3) Have a cup of tea (or two or three…). Because it’s delicious, delightful, and keeps my brain going.
1) Hand off my kid. I divide my time between caring for my daughter and working. So before I can undertake any project, whether it’s dinner or a deep-dive business-dev meeting, the first thing I have to do is get her off my hands.
2) A quick surf of the ‘nets. I don’t get a lot of dedicated screen time throughout the day, like a lot of people do, so when I do sit down in front of my computer, I like to poke around for five minutes to get all my internet curiosity out. After a quick look at Facebook, my email and Slate, I feel like I’ve gotten my distractions out of the way and I can set in for a long, concentrated haul. (I think a lot of people might have trouble with the “quick” part of this step, but my workday is timeboxed pretty heavily by babysitters and nap schedules, so when I sit down to work I don’t muck around).
3) Coffee, tea, or another jolt. Totally uncreative, I know.
1) Set up my desk. I set my laptop on a stack of books and stand up to work, it keeps the juices flowing, and it keeps me from officially having to buy a standing desk. Unfortunately, my friends keep taking books out of my stack to read and/or just to tick me off. I can deal with that for routine bug fixes, but if I’m working on something fresh, I need to get back to the right height.
2) Shut out the world. I like simplynoise.com; persistent white noise keeps me from being distracted by cars in the street or the TV in the next room (actually, oscillating brown noise is what I find to be most effective, but most people group all colors of persistant static-y noise into the “white noise” category). Although I haven’t metricized it, I have anecdotal evidence of marked code improvement just by not hearing the other sounds that are going on around me.
2.5) open my “pomodoro” application, which is kind of part-and-parcel of shutting the world out. The focus of a structured 25 minute work session followed by a 5 minute break keeps my mind focused and fresh and keeps me from dwelling on the same roadblock for too long.
3) Big glass of water. I’m a compulsive hydration advocate, and if I don’t have a glass of water next to me in excess of 64 oz., then I’m just going to be leaving my computer in 5 minutes anyway to get one.
1) Research. Chances are, if I’m working on a new project, I’m going to be encountering some challenge I’ve never met before, whether it involves learning how to use a new Ruby gem or maybe even a new programming language or framework. I take the requirements of the project and decide on what the major components will be and what technologies will work well.

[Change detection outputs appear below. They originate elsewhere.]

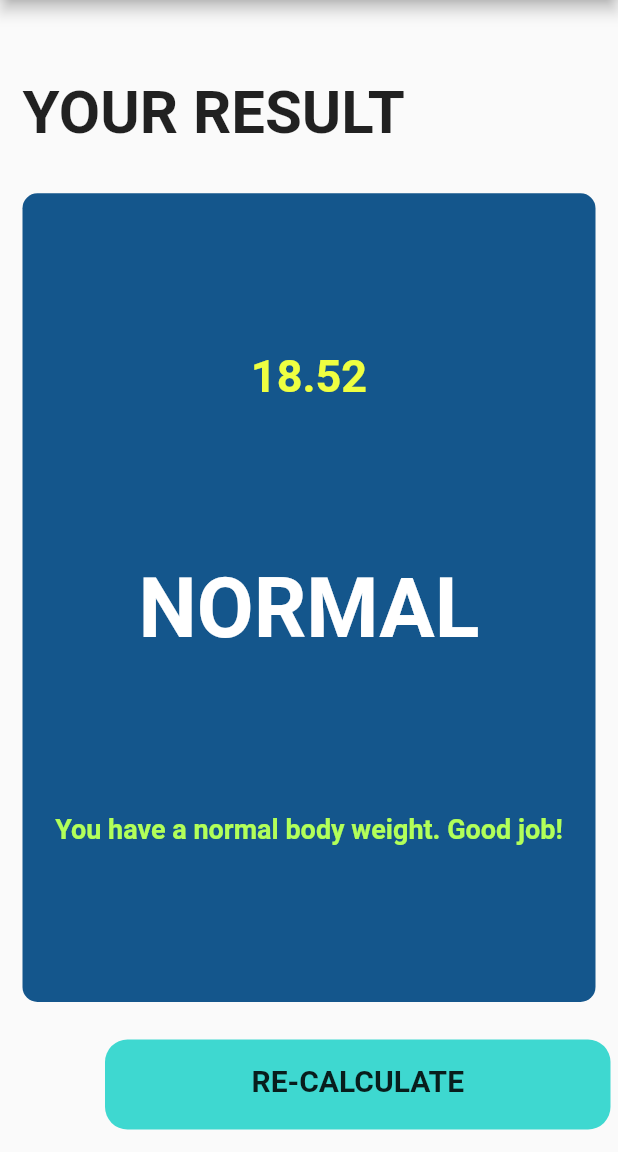
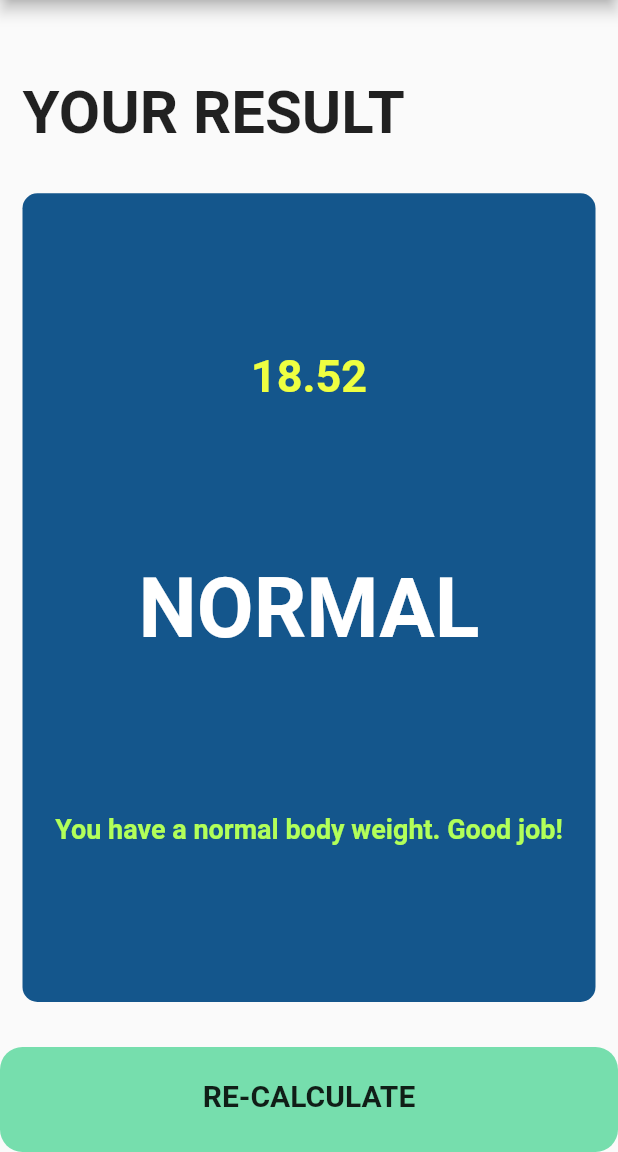
Before and after one commit to Zafershah24/BMIcalculator, a Flutter app: the screen it shows after launch, after a tap on "CALCULATE", on a phone screen of 412 x 824 dp, the part 84-1236 px from its top. Run offline on Flutter 3.47's test engine with Material 2 defaults, Android fonts, the phone set to English and light mode, and no system bars; our stand-ins replace font_awesome_flutter.

Commit message:
2nd commit

```diff
--- a/lib/Result_page.dart
+++ b/lib/Result_page.dart
@@ -7,12 +7,28 @@ import 'Bottom_button.dart';
 import 'Calculator_brain.dart';
 
 class Result_page extends StatelessWidget {
+
   Result_page({ @required this.bmiResult, @required this.resultText,@required this.interpretation});
 
   final String bmiResult;
   final String resultText;
   final String interpretation;
-  @override
+
+//  AnimationController controller;
+//
+//  @override
+//  void initState(){
+//    super.initState();
+//    controller=AnimationController(
+//      duration: Duration(seconds: 1),
+//      vsync:
+//    )
+//  }
+
+
+
+
+    @override
   Widget build(BuildContext context) {
     return Scaffold(
       appBar: AppBar(
@@ -55,12 +71,24 @@ class Result_page extends StatelessWidget {
            ], ),),
 
           ),
-          Hero(
-            tag: '',
-            child: BottomButton(text: 'RE-CALCULATE',height: 90,onTap: (){
-              Navigator.pop(context);
-            },),
-          )
+         GestureDetector   ( onTap: (){
+           Navigator.pop(context);  },
+         child: Container(
+         child: Center(
+    child: Text('RE-CALCULATE',
+    style: kLargeTxtsize,),
+    ),
+    height: 70,
+    width: double.infinity,
+    padding: EdgeInsets.only(bottom: 5),
+    margin: EdgeInsets.only(top:15),
+    decoration: new BoxDecoration(
+    color: Color.fromRGBO(118, 222, 173,1),
+    borderRadius: BorderRadius.circular(15),
+    )
+
+    ),
+        ),
         ],
       )
       ,
```
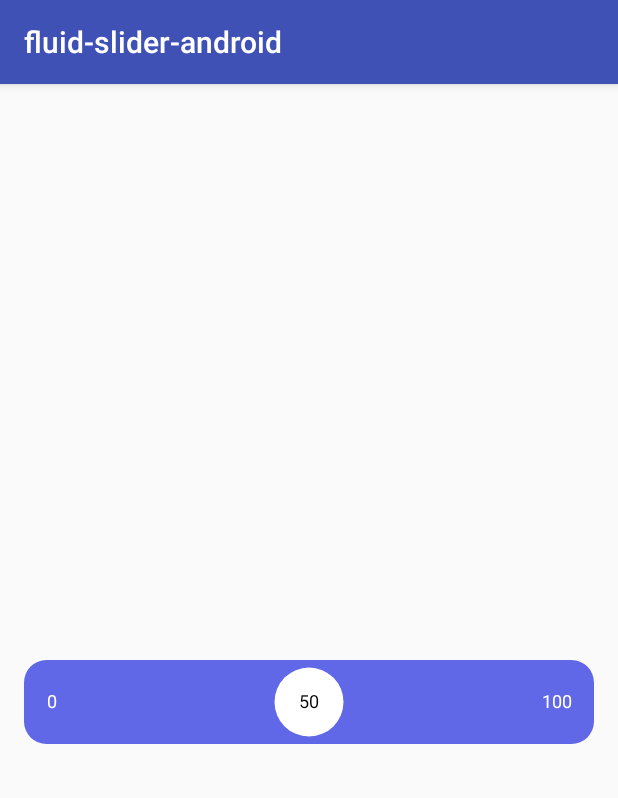
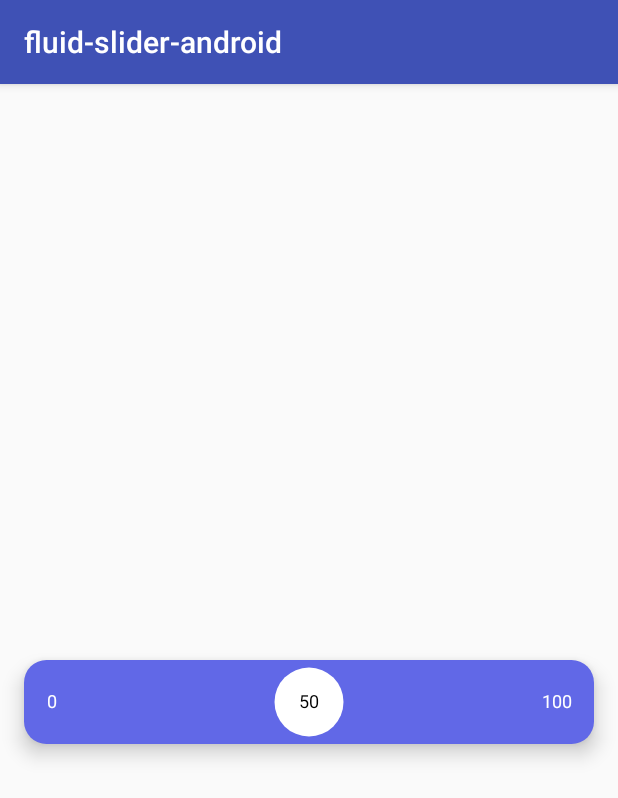
Before and after one commit to conorfoooley/fluid-slider-android, an Android app: the screen it shows after launch (MainActivity), on a phone screen of 412 x 824 dp. Shown: the top 798 px of the screen. Run offline under Robolectric (Android 15) with nearby library versions, the phone set to English and light mode, and no system bars.

Commit message:
Fix shadow

```diff
--- a/fluid-slider-simple-example/src/main/res/layout/activity_main.xml
+++ b/fluid-slider-simple-example/src/main/res/layout/activity_main.xml
@@ -13,7 +13,7 @@
         android:layout_marginEnd="16dp"
         android:layout_marginStart="16dp"
         android:layout_marginTop="8dp"
-        android:elevation="2dp"
+        android:elevation="8dp"
         app:layout_constraintBottom_toBottomOf="parent"
         app:layout_constraintEnd_toEndOf="parent"
         app:layout_constraintStart_toStartOf="parent"
--- a/fluid-slider/src/main/kotlin/com/ramotion/fluidslider/FluidSlider.kt
+++ b/fluid-slider/src/main/kotlin/com/ramotion/fluidslider/FluidSlider.kt
@@ -114,15 +114,14 @@ class FluidSlider : View {
     override fun onMeasure(widthMeasureSpec: Int, heightMeasureSpec: Int) {
         val w = resolveSizeAndState(desiredWidth, widthMeasureSpec, 0)
         val h = resolveSizeAndState(desiredHeight, heightMeasureSpec, 0)
+
         setMeasuredDimension(w, h)
     }
 
-    override fun onLayout(changed: Boolean, left: Int, top: Int, right: Int, bottom: Int) {
-        if (!changed) {
-            return
-        }
+    override fun onSizeChanged(w: Int, h: Int, oldw: Int, oldh: Int) {
+        super.onSizeChanged(w, h, oldw, oldh)
 
-        val width = (right - left).toFloat()
+        val width = w.toFloat()
 
         rectBar.set(0f, barVerticalOffset, width, barVerticalOffset + barHeight)
         rectTopCircle.set(0f, barVerticalOffset, topCircleDiameter, barVerticalOffset + topCircleDiameter)
```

2) Brainstorm. With my arsenal of tools ready, I start thinking about the application’s unique business logic. Often this process involves taking out a piece of paper and drawing or writing until it clicks. Rarely do I fully grasp how to take the first steps without spending a good amount of time deep in thought.
3) Get started. With the barebones of the app running, what to tackle first? It’s often helpful to program from the mindset of the user. First, I want to log in, then what do I want to see? I build from there toward the minimum viable product to get the core of the application out in the least amount of time.